There are still more than a million and a half people living in tents and under tarps in Haiti. Many of the tarps have been out in the sun for months … so they're starting to fall apart. Now that it's the rainy season, they leak. Sandra Amilcar says all she can do us is gather her two kids under a corner of the tarp and try to stay dry.
An Iowa egg hatchery is under investigation by an egg farming cooperative due to allegations of abuse at one of its facilities. The allegations surfaced earlier this month, after an undercover investigator released videotaped footage of chicks being mutilated, thrown and scalded alive. Male chicks were ground up alive. Today, Dick Gordon talks with the undercover investigator in that case.
Jerry Solom has heard stories on this program about people who have unexplained passions, and he decided to share his own story. Jerry grew up about as far away from the ocean as you can get, but for some reason, he had always thought about sailing to his parent's birth country, Norway.
In the midst of a national housing crisis, Cassandra Brush recognizes what a privilege it is to live in her dream home. Cassandra and her husband, Dan, were determined to be homeowners without a mortgage. So the couple set out to build a house from scratch.
Charlie Sydnor is a rancher and doctor in North Carolina who used to be part of the mainstream cattle industry, trucking them off to the feedlot to fatten up on grain before getting slaughtered. On September 11, 2001, the bottom dropped out of the beef market. Charlie lost a lot of money and that led to a realization - he wanted to raise his cows differently. Also on the show: a Palestinian journalist tries to explain the political situation in Gaza to her three-year-old son. And, a follow up with the proud moms of a newborn baby boy.
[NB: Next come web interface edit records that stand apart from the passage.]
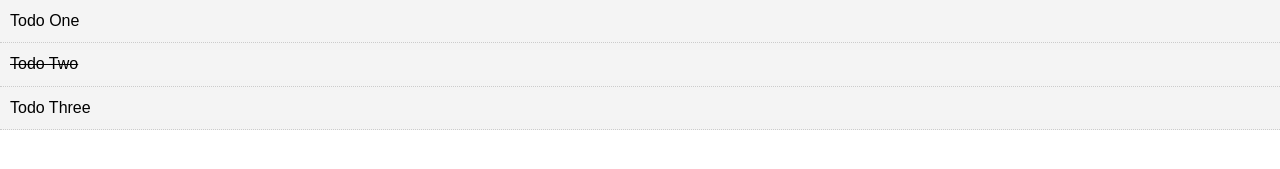
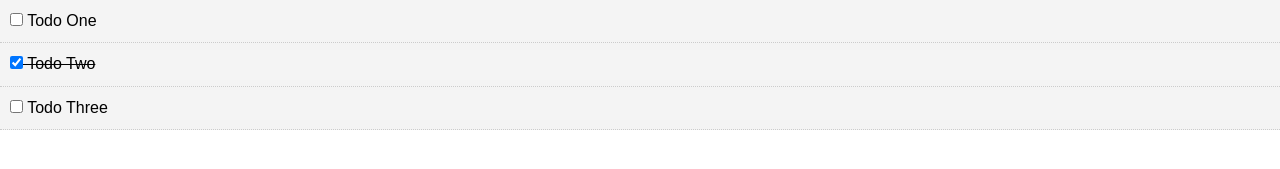
Before and after one commit to DhanushM12/Vue_TodoList, a Vue app: page / in a window 1280 px wide. Shown: the top 169 px of the page. Built offline with nearby package versions, Linux system fonts and the light colour scheme.

Commit message:
marking task completed

```diff
--- a/src/components/TodoItem.vue
+++ b/src/components/TodoItem.vue
@@ -1,12 +1,24 @@
 <template>
     <div class="todo-item" v-bind:class="{'is-complete':todo.completed}">
-        <p>{{todo.title}}</p>
+        <p>
+          <input type="checkbox" v-on:change="markComplete" v-bind:checked="todo.completed">
+            {{todo.title}}</p>
     </div>
 </template>
 <script>
 export default {
     name: "TodoItem",
-    props: ["todo"]
+    props: ["todo"],
+    data() {
+    return {
+      todoLocal: this.todo,
+    };
+  },
+    methods: {
+    markComplete() {
+      this.todoLocal.completed = !this.todoLocal.completed;
+    }
+  }
 }
 </script>
 
```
Before Frank McCourt became famous as the author of "Angela's Ashes" and "'Tis," he was for 30 years a high school English teacher in New York. His book about that experience is "Teacher Man." Also in this episode, Meredith Sorenson hikes all 2,168 miles of the Appalachian Trail. Plus, a man named Mervin Jenkins turns his life around.